───── Entries supplied ─────

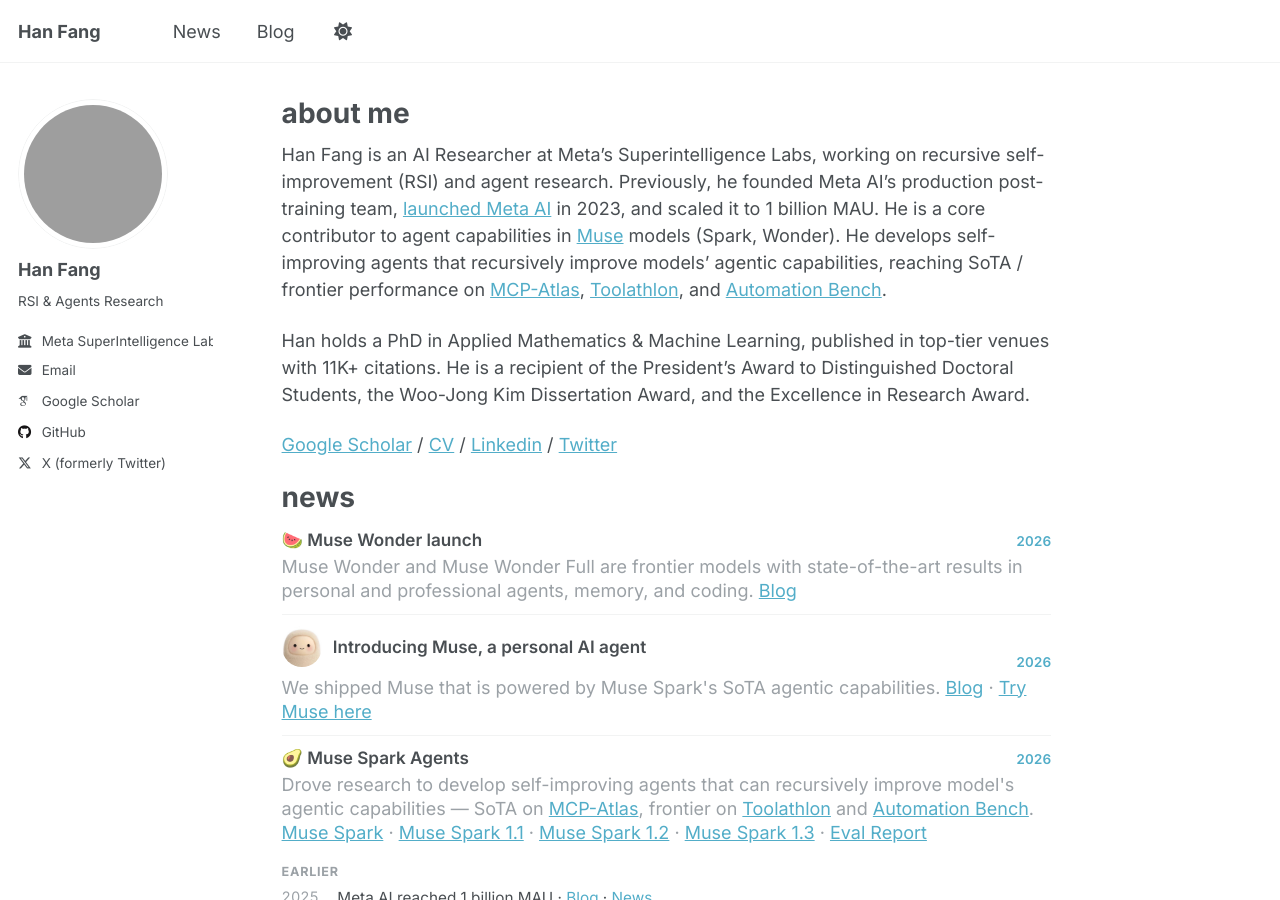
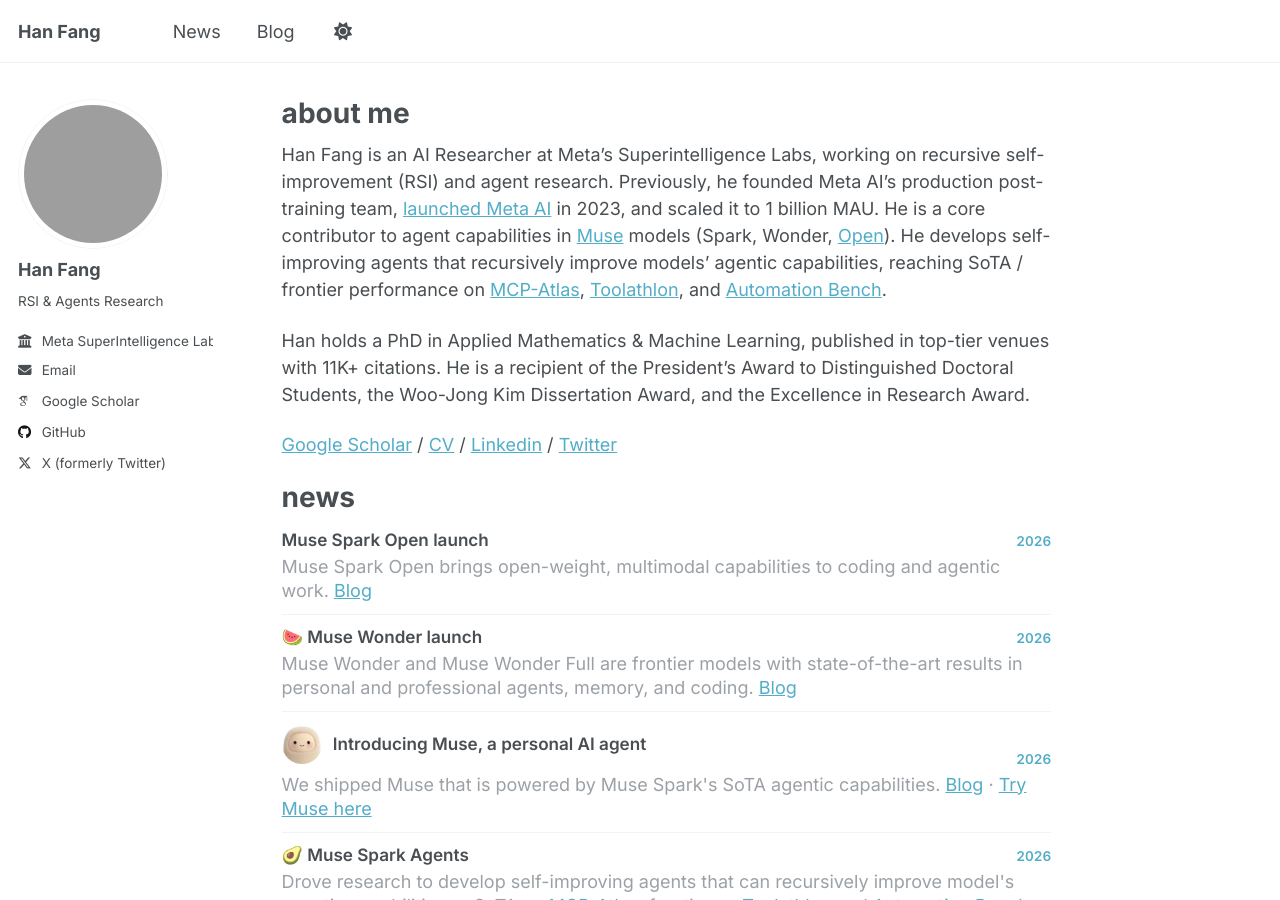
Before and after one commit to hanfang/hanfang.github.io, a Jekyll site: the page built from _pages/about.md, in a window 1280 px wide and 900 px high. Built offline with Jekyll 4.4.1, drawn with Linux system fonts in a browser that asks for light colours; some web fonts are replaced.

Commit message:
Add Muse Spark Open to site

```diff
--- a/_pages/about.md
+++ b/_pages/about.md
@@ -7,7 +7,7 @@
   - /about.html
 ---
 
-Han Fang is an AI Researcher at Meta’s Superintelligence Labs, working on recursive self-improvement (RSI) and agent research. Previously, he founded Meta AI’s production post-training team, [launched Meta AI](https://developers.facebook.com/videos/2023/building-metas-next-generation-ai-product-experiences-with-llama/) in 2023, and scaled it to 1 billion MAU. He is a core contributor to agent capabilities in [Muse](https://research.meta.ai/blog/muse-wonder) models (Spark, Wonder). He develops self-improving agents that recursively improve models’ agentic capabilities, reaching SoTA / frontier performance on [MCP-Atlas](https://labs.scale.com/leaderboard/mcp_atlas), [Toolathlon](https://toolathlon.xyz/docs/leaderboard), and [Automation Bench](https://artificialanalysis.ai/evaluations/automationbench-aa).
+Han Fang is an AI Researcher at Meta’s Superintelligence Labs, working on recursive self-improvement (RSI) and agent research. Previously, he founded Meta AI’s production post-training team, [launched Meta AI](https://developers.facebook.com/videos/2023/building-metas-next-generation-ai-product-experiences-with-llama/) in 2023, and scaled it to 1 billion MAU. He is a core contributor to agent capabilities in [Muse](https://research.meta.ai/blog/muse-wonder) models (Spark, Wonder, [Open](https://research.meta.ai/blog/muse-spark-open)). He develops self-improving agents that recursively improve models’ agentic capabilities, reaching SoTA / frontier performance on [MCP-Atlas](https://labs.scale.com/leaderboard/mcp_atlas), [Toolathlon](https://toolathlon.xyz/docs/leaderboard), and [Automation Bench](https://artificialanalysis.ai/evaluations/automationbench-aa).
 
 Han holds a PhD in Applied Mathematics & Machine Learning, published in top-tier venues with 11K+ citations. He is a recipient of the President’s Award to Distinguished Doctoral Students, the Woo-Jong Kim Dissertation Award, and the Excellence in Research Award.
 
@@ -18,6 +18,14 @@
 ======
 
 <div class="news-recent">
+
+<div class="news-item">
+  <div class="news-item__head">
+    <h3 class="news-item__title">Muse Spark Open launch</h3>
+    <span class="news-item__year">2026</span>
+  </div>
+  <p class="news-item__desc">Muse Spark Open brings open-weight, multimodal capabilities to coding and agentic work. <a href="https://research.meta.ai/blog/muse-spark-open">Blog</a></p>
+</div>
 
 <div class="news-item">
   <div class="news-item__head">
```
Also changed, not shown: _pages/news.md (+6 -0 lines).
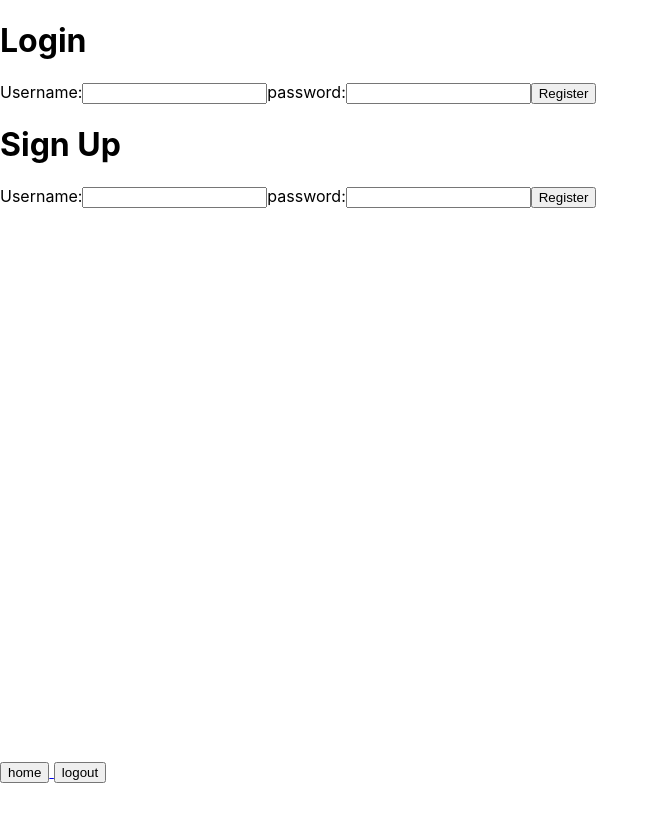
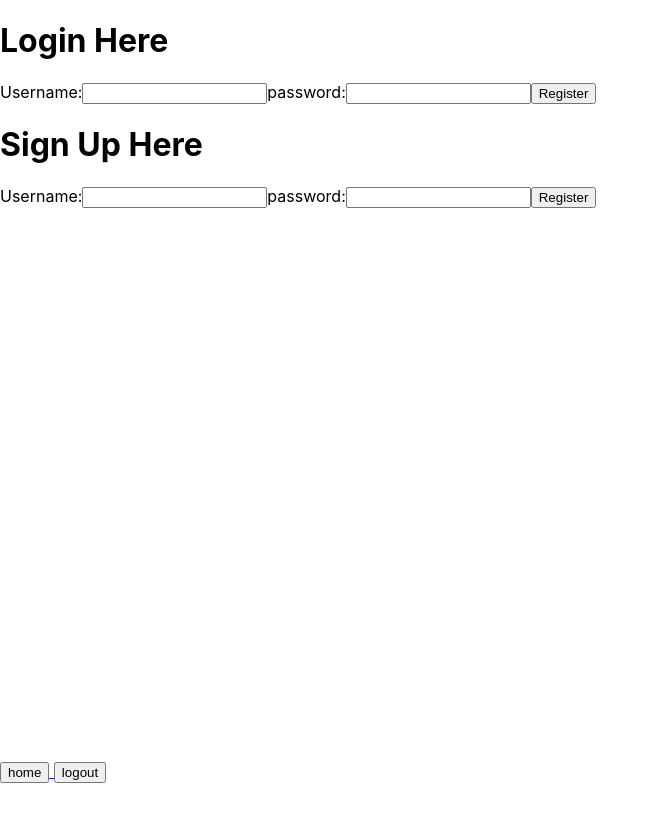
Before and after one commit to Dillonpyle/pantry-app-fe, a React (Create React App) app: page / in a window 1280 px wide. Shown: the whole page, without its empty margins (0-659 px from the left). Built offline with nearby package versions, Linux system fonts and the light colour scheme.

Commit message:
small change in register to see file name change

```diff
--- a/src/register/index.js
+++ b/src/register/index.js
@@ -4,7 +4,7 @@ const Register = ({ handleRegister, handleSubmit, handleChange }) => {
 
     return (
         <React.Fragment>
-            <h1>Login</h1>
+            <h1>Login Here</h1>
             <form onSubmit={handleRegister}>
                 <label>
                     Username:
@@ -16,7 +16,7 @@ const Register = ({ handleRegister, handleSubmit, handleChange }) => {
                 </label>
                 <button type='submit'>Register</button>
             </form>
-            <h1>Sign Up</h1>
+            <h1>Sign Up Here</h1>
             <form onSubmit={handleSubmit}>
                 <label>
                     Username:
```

─────

**Problem details:**
Set down the records above exactly, leaving out pictures.

**Solution for this exercise:**
Before and after one commit to hanfang/hanfang.github.io, a Jekyll site: the page built from _pages/about.md, in a window 1280 px wide and 900 px high. Built offline with Jekyll 4.4.1, drawn with Linux system fonts in a browser that asks for light colours; some web fonts are replaced.

Commit message:
Add Muse Spark Open to site

```diff
--- a/_pages/about.md
+++ b/_pages/about.md
@@ -7,7 +7,7 @@
   - /about.html
 ---
 
-Han Fang is an AI Researcher at Meta’s Superintelligence Labs, working on recursive self-improvement (RSI) and agent research. Previously, he founded Meta AI’s production post-training team, [launched Meta AI](https://developers.facebook.com/videos/2023/building-metas-next-generation-ai-product-experiences-with-llama/) in 2023, and scaled it to 1 billion MAU. He is a core contributor to agent capabilities in [Muse](https://research.meta.ai/blog/muse-wonder) models (Spark, Wonder). He develops self-improving agents that recursively improve models’ agentic capabilities, reaching SoTA / frontier performance on [MCP-Atlas](https://labs.scale.com/leaderboard/mcp_atlas), [Toolathlon](https://toolathlon.xyz/docs/leaderboard), and [Automation Bench](https://artificialanalysis.ai/evaluations/automationbench-aa).
+Han Fang is an AI Researcher at Meta’s Superintelligence Labs, working on recursive self-improvement (RSI) and agent research. Previously, he founded Meta AI’s production post-training team, [launched Meta AI](https://developers.facebook.com/videos/2023/building-metas-next-generation-ai-product-experiences-with-llama/) in 2023, and scaled it to 1 billion MAU. He is a core contributor to agent capabilities in [Muse](https://research.meta.ai/blog/muse-wonder) models (Spark, Wonder, [Open](https://research.meta.ai/blog/muse-spark-open)). He develops self-improving agents that recursively improve models’ agentic capabilities, reaching SoTA / frontier performance on [MCP-Atlas](https://labs.scale.com/leaderboard/mcp_atlas), [Toolathlon](https://toolathlon.xyz/docs/leaderboard), and [Automation Bench](https://artificialanalysis.ai/evaluations/automationbench-aa).
 
 Han holds a PhD in Applied Mathematics & Machine Learning, published in top-tier venues with 11K+ citations. He is a recipient of the President’s Award to Distinguished Doctoral Students, the Woo-Jong Kim Dissertation Award, and the Excellence in Research Award.
 
@@ -18,6 +18,14 @@
 ======
 
 <div class="news-recent">
+
+<div class="news-item">
+  <div class="news-item__head">
+    <h3 class="news-item__title">Muse Spark Open launch</h3>
+    <span class="news-item__year">2026</span>
+  </div>
+  <p class="news-item__desc">Muse Spark Open brings open-weight, multimodal capabilities to coding and agentic work. <a href="https://research.meta.ai/blog/muse-spark-open">Blog</a></p>
+</div>
 
 <div class="news-item">
   <div class="news-item__head">
```
Also changed, not shown: _pages/news.md (+6 -0 lines).
Before and after one commit to Dillonpyle/pantry-app-fe, a React (Create React App) app: page / in a window 1280 px wide. Shown: the whole page, without its empty margins (0-659 px from the left). Built offline with nearby package versions, Linux system fonts and the light colour scheme.

Commit message:
small change in register to see file name change

```diff
--- a/src/register/index.js
+++ b/src/register/index.js
@@ -4,7 +4,7 @@ const Register = ({ handleRegister, handleSubmit, handleChange }) => {
 
     return (
         <React.Fragment>
-            <h1>Login</h1>
+            <h1>Login Here</h1>
             <form onSubmit={handleRegister}>
                 <label>
                     Username:
@@ -16,7 +16,7 @@ const Register = ({ handleRegister, handleSubmit, handleChange }) => {
                 </label>
                 <button type='submit'>Register</button>
             </form>
-            <h1>Sign Up</h1>
+            <h1>Sign Up Here</h1>
             <form onSubmit={handleSubmit}>
                 <label>
                     Username:
```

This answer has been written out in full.